#### TASK ITEM
Scan the entries and copy each line where the word "const" is present.
"""
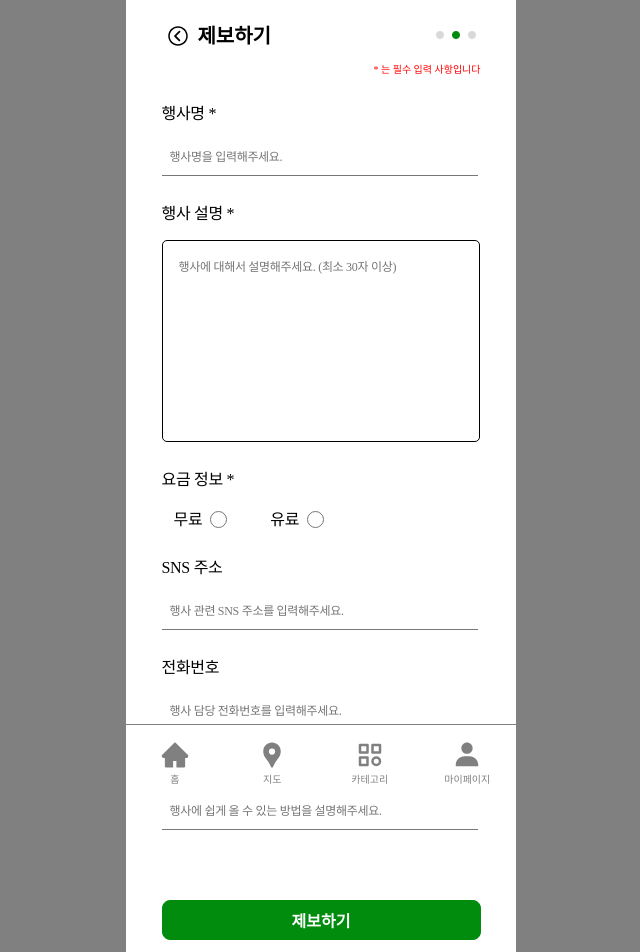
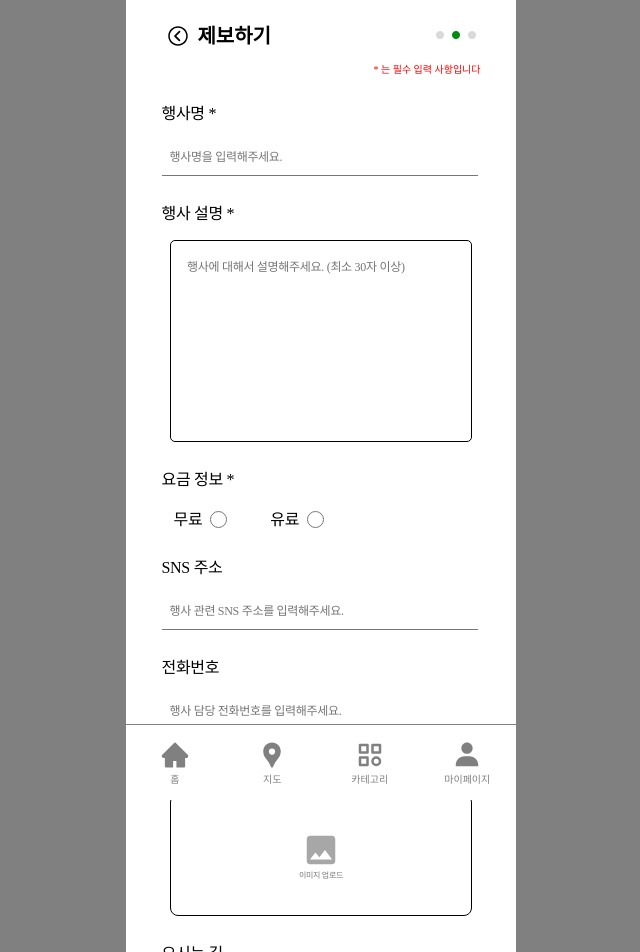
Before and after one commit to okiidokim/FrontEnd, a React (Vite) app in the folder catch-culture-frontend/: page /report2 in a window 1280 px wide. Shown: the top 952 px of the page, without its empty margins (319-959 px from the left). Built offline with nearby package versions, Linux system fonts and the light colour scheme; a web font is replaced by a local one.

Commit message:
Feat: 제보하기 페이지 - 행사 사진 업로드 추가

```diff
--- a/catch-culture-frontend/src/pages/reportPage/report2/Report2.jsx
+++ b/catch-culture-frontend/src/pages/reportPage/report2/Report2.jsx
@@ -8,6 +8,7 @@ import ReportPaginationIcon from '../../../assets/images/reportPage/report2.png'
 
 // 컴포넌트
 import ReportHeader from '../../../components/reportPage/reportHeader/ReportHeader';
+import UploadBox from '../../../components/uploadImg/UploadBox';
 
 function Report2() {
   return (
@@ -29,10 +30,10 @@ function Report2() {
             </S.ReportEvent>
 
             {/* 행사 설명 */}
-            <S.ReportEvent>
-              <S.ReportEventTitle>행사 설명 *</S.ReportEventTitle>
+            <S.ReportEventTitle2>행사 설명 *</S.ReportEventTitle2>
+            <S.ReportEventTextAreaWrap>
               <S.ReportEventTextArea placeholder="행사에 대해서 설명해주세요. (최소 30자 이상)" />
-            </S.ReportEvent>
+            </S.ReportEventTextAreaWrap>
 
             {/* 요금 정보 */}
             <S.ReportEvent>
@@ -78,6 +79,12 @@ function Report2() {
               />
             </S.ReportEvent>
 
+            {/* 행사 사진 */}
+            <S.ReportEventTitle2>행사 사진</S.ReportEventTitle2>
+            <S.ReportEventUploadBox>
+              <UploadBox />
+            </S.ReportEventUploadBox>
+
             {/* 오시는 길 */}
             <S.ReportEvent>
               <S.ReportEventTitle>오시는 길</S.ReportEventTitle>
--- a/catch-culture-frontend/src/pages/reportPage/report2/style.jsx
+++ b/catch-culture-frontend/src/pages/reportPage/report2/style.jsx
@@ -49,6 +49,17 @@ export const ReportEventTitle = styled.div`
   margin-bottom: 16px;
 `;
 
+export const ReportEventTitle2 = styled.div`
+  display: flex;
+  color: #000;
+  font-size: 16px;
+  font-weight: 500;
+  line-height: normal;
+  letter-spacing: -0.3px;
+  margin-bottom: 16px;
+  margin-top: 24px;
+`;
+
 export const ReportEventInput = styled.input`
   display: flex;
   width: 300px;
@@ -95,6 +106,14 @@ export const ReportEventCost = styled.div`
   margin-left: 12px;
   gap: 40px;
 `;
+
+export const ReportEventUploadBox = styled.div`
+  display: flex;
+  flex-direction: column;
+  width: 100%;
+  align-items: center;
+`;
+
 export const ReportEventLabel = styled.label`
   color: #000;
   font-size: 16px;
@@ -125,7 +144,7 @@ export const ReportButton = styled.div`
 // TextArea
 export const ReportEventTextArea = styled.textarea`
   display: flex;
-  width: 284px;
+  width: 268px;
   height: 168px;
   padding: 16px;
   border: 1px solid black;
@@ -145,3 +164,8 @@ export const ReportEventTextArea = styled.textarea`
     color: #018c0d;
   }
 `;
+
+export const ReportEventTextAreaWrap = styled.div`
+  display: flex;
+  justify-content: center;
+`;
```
"""
"""
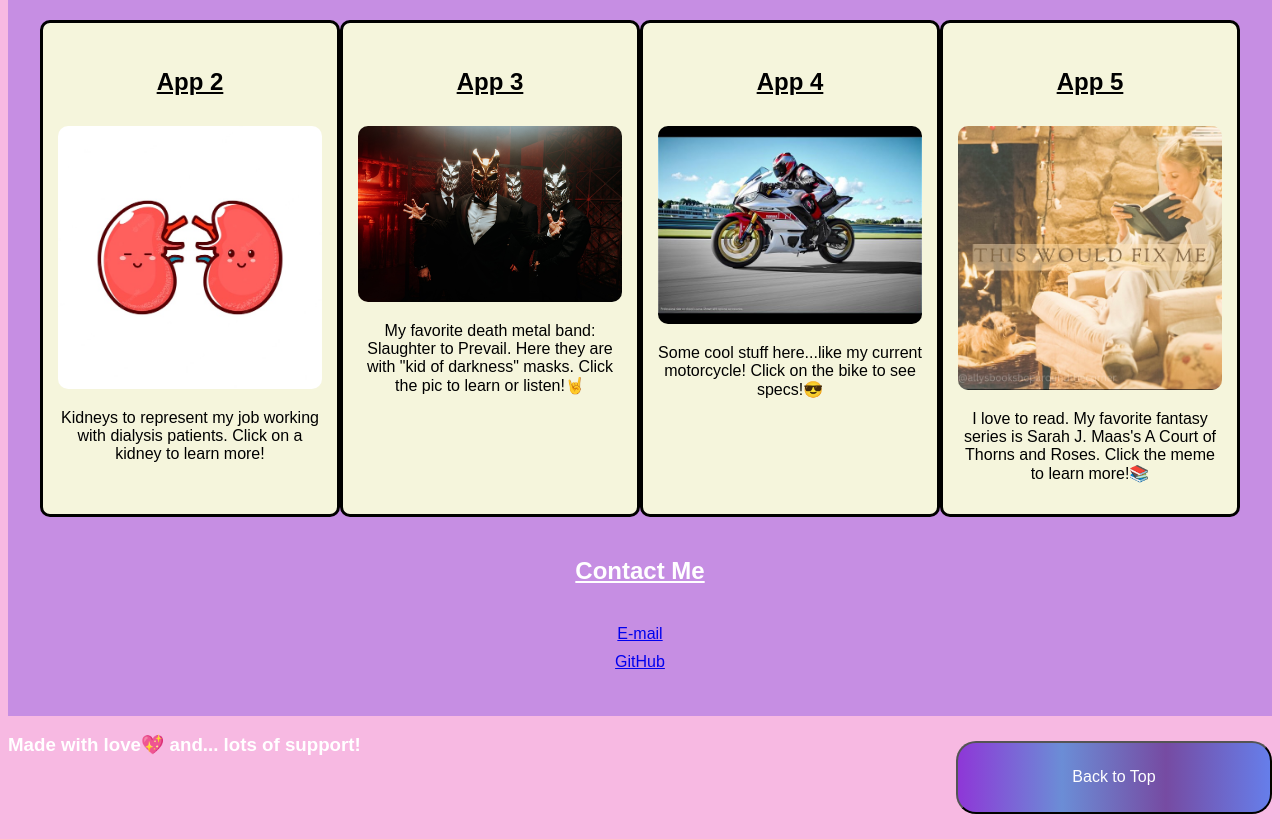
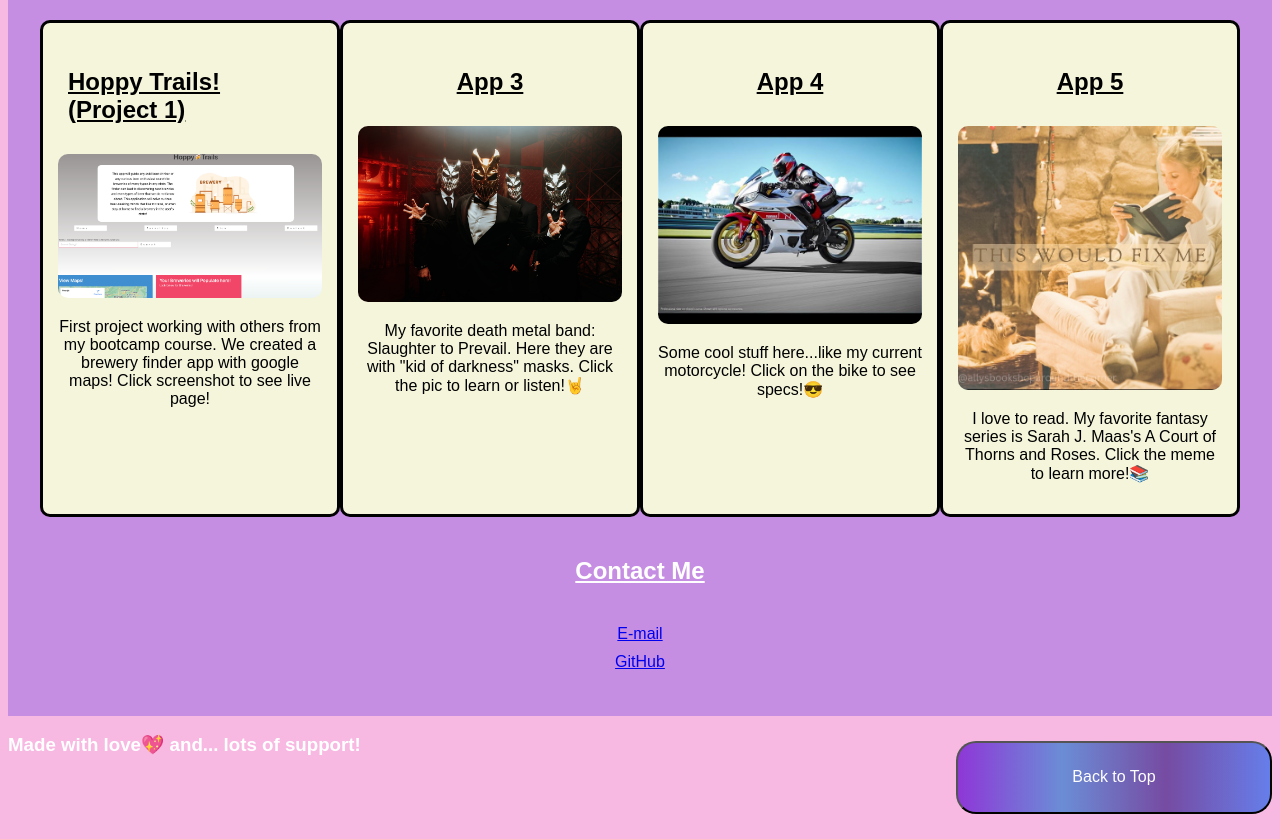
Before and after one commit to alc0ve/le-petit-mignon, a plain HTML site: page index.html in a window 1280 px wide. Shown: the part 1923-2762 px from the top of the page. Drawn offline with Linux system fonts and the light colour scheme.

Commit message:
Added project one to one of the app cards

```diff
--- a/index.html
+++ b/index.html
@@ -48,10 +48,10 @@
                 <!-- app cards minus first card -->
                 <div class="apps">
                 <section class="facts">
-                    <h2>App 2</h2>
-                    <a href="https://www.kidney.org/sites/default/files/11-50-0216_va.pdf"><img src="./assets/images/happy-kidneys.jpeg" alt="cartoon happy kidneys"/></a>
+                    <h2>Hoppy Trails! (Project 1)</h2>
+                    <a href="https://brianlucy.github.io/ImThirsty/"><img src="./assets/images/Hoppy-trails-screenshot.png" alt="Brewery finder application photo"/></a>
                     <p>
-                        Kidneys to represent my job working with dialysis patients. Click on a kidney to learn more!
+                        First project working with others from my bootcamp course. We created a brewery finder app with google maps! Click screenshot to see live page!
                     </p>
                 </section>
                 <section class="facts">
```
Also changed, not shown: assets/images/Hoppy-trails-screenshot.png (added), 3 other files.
"""
#### ANSWER SPACE
@@ -49,6 +49,17 @@ export const ReportEventTitle = styled.div`
+export const ReportEventTitle2 = styled.div`
 export const ReportEventInput = styled.input`
@@ -95,6 +106,14 @@ export const ReportEventCost = styled.div`
+export const ReportEventUploadBox = styled.div`
 export const ReportEventLabel = styled.label`
@@ -125,7 +144,7 @@ export const ReportButton = styled.div`
 export const ReportEventTextArea = styled.textarea`
@@ -145,3 +164,8 @@ export const ReportEventTextArea = styled.textarea`
+export const ReportEventTextAreaWrap = styled.div`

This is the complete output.